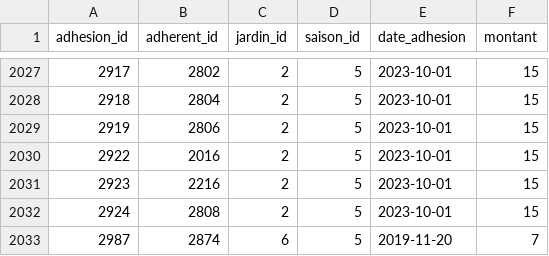
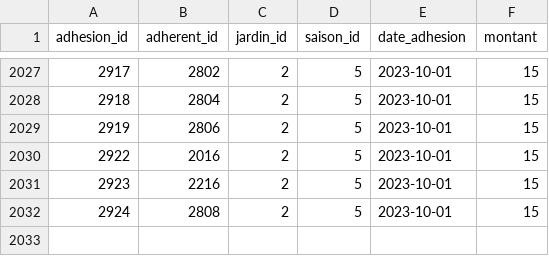
Before and after one commit to medina474/sae5-supabase, a CSV file: data/2-thaon/adhesions.csv, drawn as a sheet; only a part is shown, gaps mark what is left out; the diff names each change by its address in the sheet, - before the commit and + after, or states it on an @@ line.

```diff
--- a/data/2-thaon/adhesions.csv
+++ b/data/2-thaon/adhesions.csv
-row 2033: 2987 | 2874 | 6 | 5 | 2019-11-20 | 7
```
Also changed, not shown: data/1-iut/adhesions.csv, 10 other files.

WORK TO BE COMPLETED:
Leaving the pictures aside, write out the entries above exactly.

ANSWER TO THIS EXERCISE:
Before and after one commit to medina474/sae5-supabase, a CSV file: data/2-thaon/adhesions.csv, drawn as a sheet; only a part is shown, gaps mark what is left out; the diff names each change by its address in the sheet, - before the commit and + after, or states it on an @@ line.

```diff
--- a/data/2-thaon/adhesions.csv
+++ b/data/2-thaon/adhesions.csv
-row 2033: 2987 | 2874 | 6 | 5 | 2019-11-20 | 7
```
Also changed, not shown: data/1-iut/adhesions.csv, 10 other files.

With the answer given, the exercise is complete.